Have you ever gone on a school trip but then your bus turns into an eagle and your Rabbi (who was also the guardian escorting you) was really an angel who had tricked you into traveling into the Jewish afterlife? No? That just happened to Miriam and her classmates Avi, David and Judith.
The Unfinished Corner follows four Middle Schoolers who thought they were traveling to Washington for a school project. The aforementioned events happen and they find that all is not what it seems. For example, Miriam has been tasked with finishing the Unfinished Corner, the last place of Creation that God did not complete. It is a haven for Lilith’s children and the other demons that roam the world and Miriam is tasked with finishing it and potentially exiling all of its inhabitants. She’s on a journey that explores Jewish beliefs with a range of characters who represent the various ways people practice Judaism.
This graphic novel is also a great adventure. Each character plays their part, having a different connection to their Jewish identity that opens pathways and forms allyships on their journey. It’s a typical heroic journey – including a balanced party and closely kept secrets that inevitably strengthen their friendship. Each child has their own skills and strengths, but are very compassionate and kind. Maybe that’s what makes them a good team?
I don’t know much (or really anything) about Judaism besides history and some cultural representation. The beliefs and stories have not bled into the foundation of Western storytelling, so this was my first foray into Jewish mythos. Dani and her team provide educational captions throughout the book to help define terms and the morality of things. It dispels some confusion over the topics, but it’s also like “Baby’s First Jewish Story.” It holds your hand as you read.
Which: thank you, Dani! I needed my hand held! But you know what I did right afterwards?

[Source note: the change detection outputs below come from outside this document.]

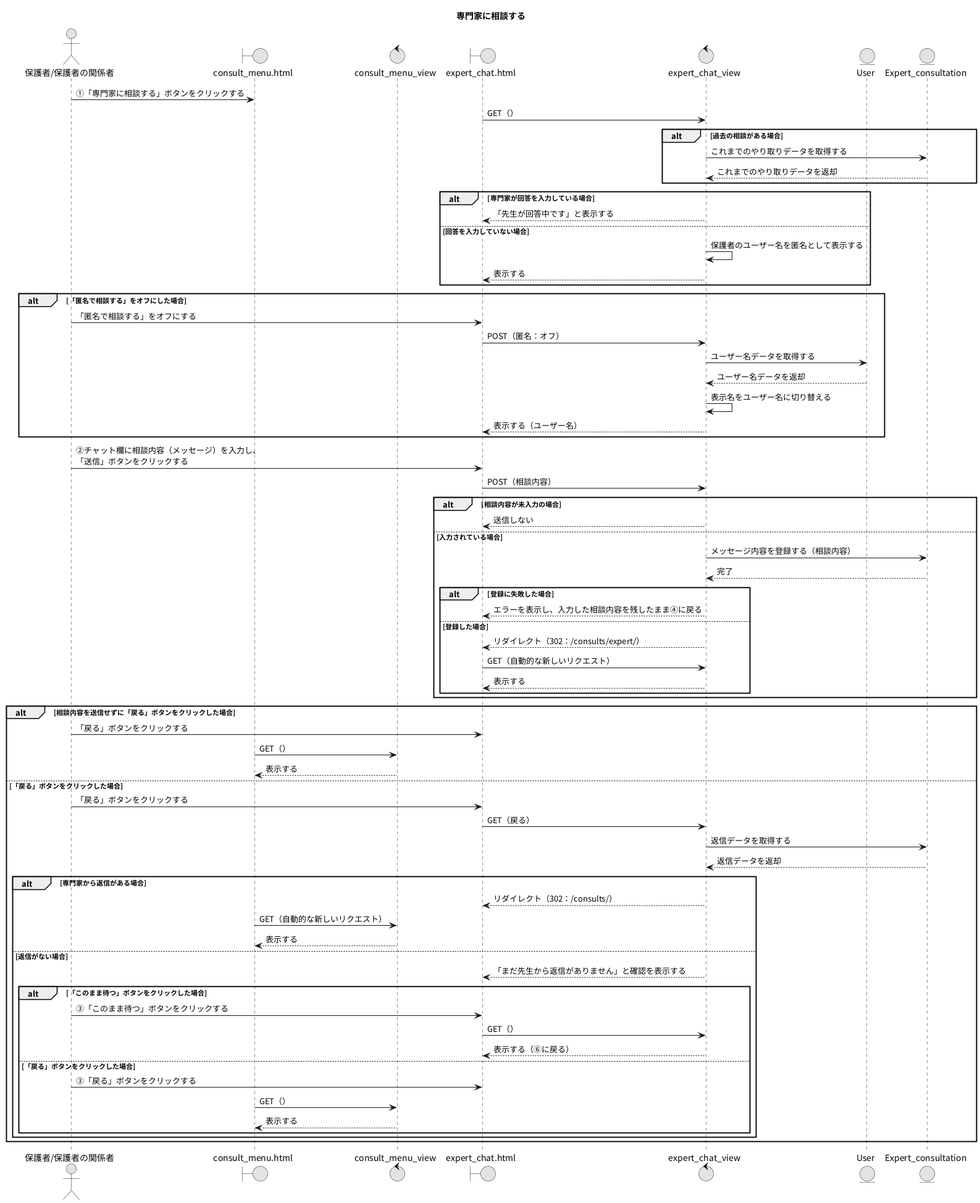
Before: PNG/10_専門家に相談する.png, a diagram exported from PlantUML (Ma2naga190330/26_sotugyou_puml). Its diagram source:
```plantuml
@startuml
title 専門家に相談する
skinparam defaultFontName "Noto Sans CJK JP"
skinparam monochrome true

actor "保護者/保護者の関係者" as A
boundary "consult_menu.html" as CMP
control "consult_menu_view" as CMV
boundary "expert_chat.html" as ECP
control "expert_chat_view" as ECV
entity "User" as UM
entity "Expert_consultation" as ECSM

A -> CMP : ①「専門家に相談する」ボタンをクリックする
ECP -> ECV : GET（）
alt 過去の相談がある場合
  ECV -> ECSM : これまでのやり取りデータを取得する
  ECV <-- ECSM : これまでのやり取りデータを返却
end
alt 専門家が回答を入力している場合
  ECV --> ECP : 「先生が回答中です」と表示する
else 回答を入力していない場合
  ECV -> ECV : 保護者のユーザー名を匿名として表示する
  ECV --> ECP : 表示する
end

alt 「匿名で相談する」をオフにした場合
  A -> ECP : 「匿名で相談する」をオフにする
  ECP -> ECV : POST（匿名：オフ）
  ECV -> UM : ユーザー名データを取得する
  ECV <-- UM : ユーザー名データを返却
  ECV -> ECV : 表示名をユーザー名に切り替える
  ECV --> ECP : 表示する（ユーザー名）
end

A -> ECP : ②チャット欄に相談内容（メッセージ）を入力し、\n「送信」ボタンをクリックする
ECP -> ECV : POST（相談内容）
alt 相談内容が未入力の場合
  ECV --> ECP : 送信しない
else 入力されている場合
  ECV -> ECSM : メッセージ内容を登録する（相談内容）
  ECV <-- ECSM : 完了
  alt 登録に失敗した場合
    ECV --> ECP : エラーを表示し、入力した相談内容を残したまま④に戻る
  else 登録した場合
    ECV --> ECP : リダイレクト（302：/consults/expert/）
    ECP -> ECV : GET（自動的な新しいリクエスト）
    ECV --> ECP : 表示する
  end
end

alt 相談内容を送信せずに「戻る」ボタンをクリックした場合
  A -> ECP : 「戻る」ボタンをクリックする
  CMP -> CMV : GET（）
  CMV --> CMP : 表示する
else 「戻る」ボタンをクリックした場合
  A -> ECP : 「戻る」ボタンをクリックする
  ECP -> ECV : GET（戻る）
  ECV -> ECSM : 返信データを取得する
  ECV <-- ECSM : 返信データを返却
  alt 専門家から返信がある場合
    ECV --> ECP : リダイレクト（302：/consults/）
    CMP -> CMV : GET（自動的な新しいリクエスト）
    CMV --> CMP : 表示する
  else 返信がない場合
    ECV --> ECP : 「まだ先生から返信がありません」と確認を表示する
    alt 「このまま待つ」ボタンをクリックした場合
      A -> ECP : ③「このまま待つ」ボタンをクリックする
      ECP -> ECV : GET（）
      ECV --> ECP : 表示する（⑥に戻る）
    else 「戻る」ボタンをクリックした場合
      A -> ECP : ③「戻る」ボタンをクリックする
      CMP -> CMV : GET（）
      CMV --> CMP : 表示する
    end
  end
end
@enduml
```
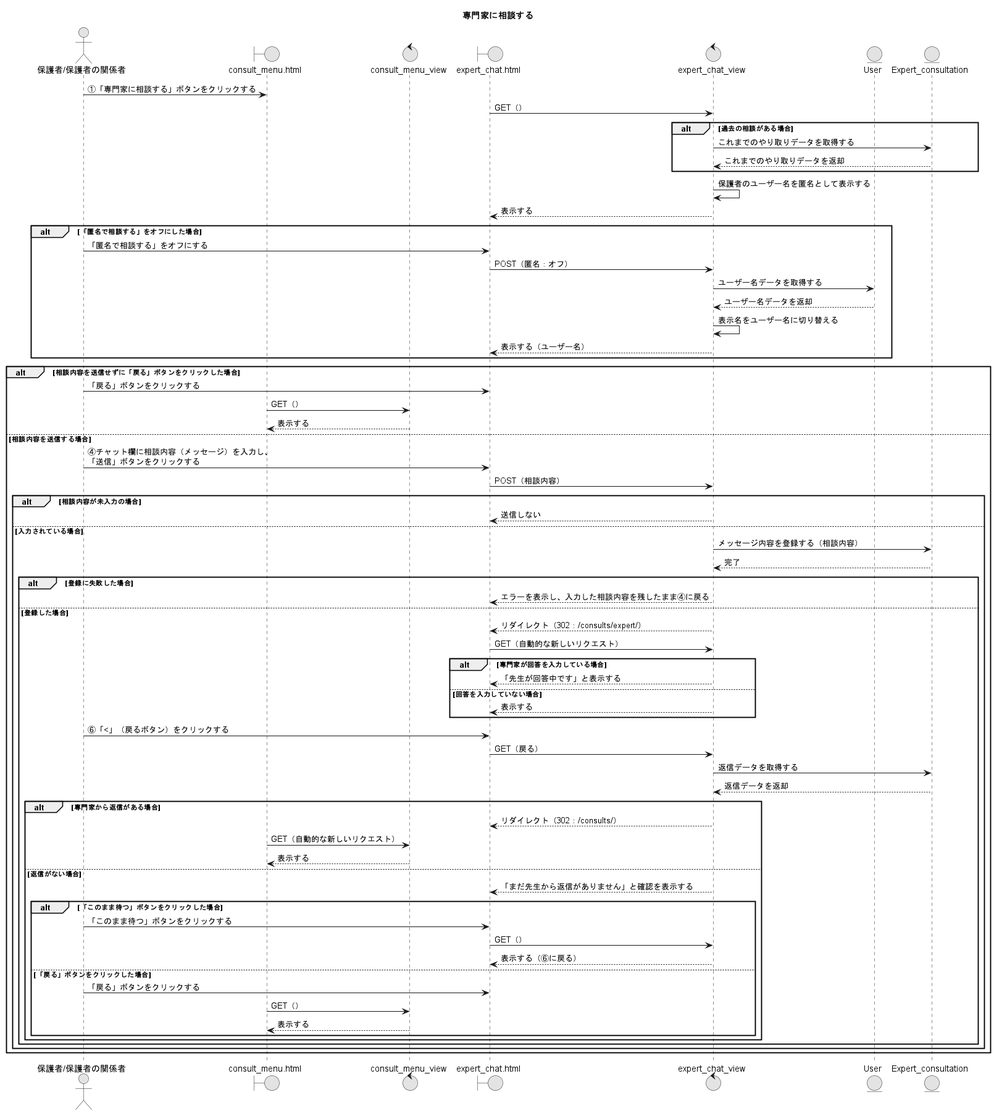
Later version of the same file.

The edit, as a diff of the source:
```diff
@@ -17,12 +17,8 @@
   ECV -> ECSM : これまでのやり取りデータを取得する
   ECV <-- ECSM : これまでのやり取りデータを返却
 end
-alt 専門家が回答を入力している場合
-  ECV --> ECP : 「先生が回答中です」と表示する
-else 回答を入力していない場合
-  ECV -> ECV : 保護者のユーザー名を匿名として表示する
-  ECV --> ECP : 表示する
-end
+ECV -> ECV : 保護者のユーザー名を匿名として表示する
+ECV --> ECP : 表示する
 
 alt 「匿名で相談する」をオフにした場合
   A -> ECP : 「匿名で相談する」をオフにする
@@ -33,45 +29,49 @@
   ECV --> ECP : 表示する（ユーザー名）
 end
 
-A -> ECP : ②チャット欄に相談内容（メッセージ）を入力し、\n「送信」ボタンをクリックする
-ECP -> ECV : POST（相談内容）
-alt 相談内容が未入力の場合
-  ECV --> ECP : 送信しない
-else 入力されている場合
-  ECV -> ECSM : メッセージ内容を登録する（相談内容）
-  ECV <-- ECSM : 完了
-  alt 登録に失敗した場合
-    ECV --> ECP : エラーを表示し、入力した相談内容を残したまま④に戻る
-  else 登録した場合
-    ECV --> ECP : リダイレクト（302：/consults/expert/）
-    ECP -> ECV : GET（自動的な新しいリクエスト）
-    ECV --> ECP : 表示する
-  end
-end
-
 alt 相談内容を送信せずに「戻る」ボタンをクリックした場合
   A -> ECP : 「戻る」ボタンをクリックする
   CMP -> CMV : GET（）
   CMV --> CMP : 表示する
-else 「戻る」ボタンをクリックした場合
-  A -> ECP : 「戻る」ボタンをクリックする
-  ECP -> ECV : GET（戻る）
-  ECV -> ECSM : 返信データを取得する
-  ECV <-- ECSM : 返信データを返却
-  alt 専門家から返信がある場合
-    ECV --> ECP : リダイレクト（302：/consults/）
-    CMP -> CMV : GET（自動的な新しいリクエスト）
-    CMV --> CMP : 表示する
-  else 返信がない場合
-    ECV --> ECP : 「まだ先生から返信がありません」と確認を表示する
-    alt 「このまま待つ」ボタンをクリックした場合
-      A -> ECP : ③「このまま待つ」ボタンをクリックする
-      ECP -> ECV : GET（）
-      ECV --> ECP : 表示する（⑥に戻る）
-    else 「戻る」ボタンをクリックした場合
-      A -> ECP : ③「戻る」ボタンをクリックする
-      CMP -> CMV : GET（）
-      CMV --> CMP : 表示する
+else 相談内容を送信する場合
+  A -> ECP : ④チャット欄に相談内容（メッセージ）を入力し、\n「送信」ボタンをクリックする
+  ECP -> ECV : POST（相談内容）
+  alt 相談内容が未入力の場合
+    ECV --> ECP : 送信しない
+  else 入力されている場合
+    ECV -> ECSM : メッセージ内容を登録する（相談内容）
+    ECV <-- ECSM : 完了
+    alt 登録に失敗した場合
+      ECV --> ECP : エラーを表示し、入力した相談内容を残したまま④に戻る
+    else 登録した場合
+      ECV --> ECP : リダイレクト（302：/consults/expert/）
+      ECP -> ECV : GET（自動的な新しいリクエスト）
+      alt 専門家が回答を入力している場合
+        ECV --> ECP : 「先生が回答中です」と表示する
+      else 回答を入力していない場合
+        ECV --> ECP : 表示する
+      end
+
+      A -> ECP : ⑥「<」（戻るボタン）をクリックする
+      ECP -> ECV : GET（戻る）
+      ECV -> ECSM : 返信データを取得する
+      ECV <-- ECSM : 返信データを返却
+      alt 専門家から返信がある場合
+        ECV --> ECP : リダイレクト（302：/consults/）
+        CMP -> CMV : GET（自動的な新しいリクエスト）
+        CMV --> CMP : 表示する
+      else 返信がない場合
+        ECV --> ECP : 「まだ先生から返信がありません」と確認を表示する
+        alt 「このまま待つ」ボタンをクリックした場合
+          A -> ECP : 「このまま待つ」ボタンをクリックする
+          ECP -> ECV : GET（）
+          ECV --> ECP : 表示する（⑥に戻る）
+        else 「戻る」ボタンをクリックした場合
+          A -> ECP : 「戻る」ボタンをクリックする
+          CMP -> CMV : GET（）
+          CMV --> CMP : 表示する
+        end
+      end
     end
   end
 end
```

I went to my handy internet search site and looked up “Judaism” and “Unfinished Corner” and “Golem of Prague.” A door has been opened for me, one that I didn’t even question being shut.
And honestly, that’s the coolest thing a book can do: teach you something.
(P.S. I personally think that Dani has to be a forever-Dungeon-Master for D&D or something, because she is totally right that being a DM means creating beautiful worlds for people to enjoy.)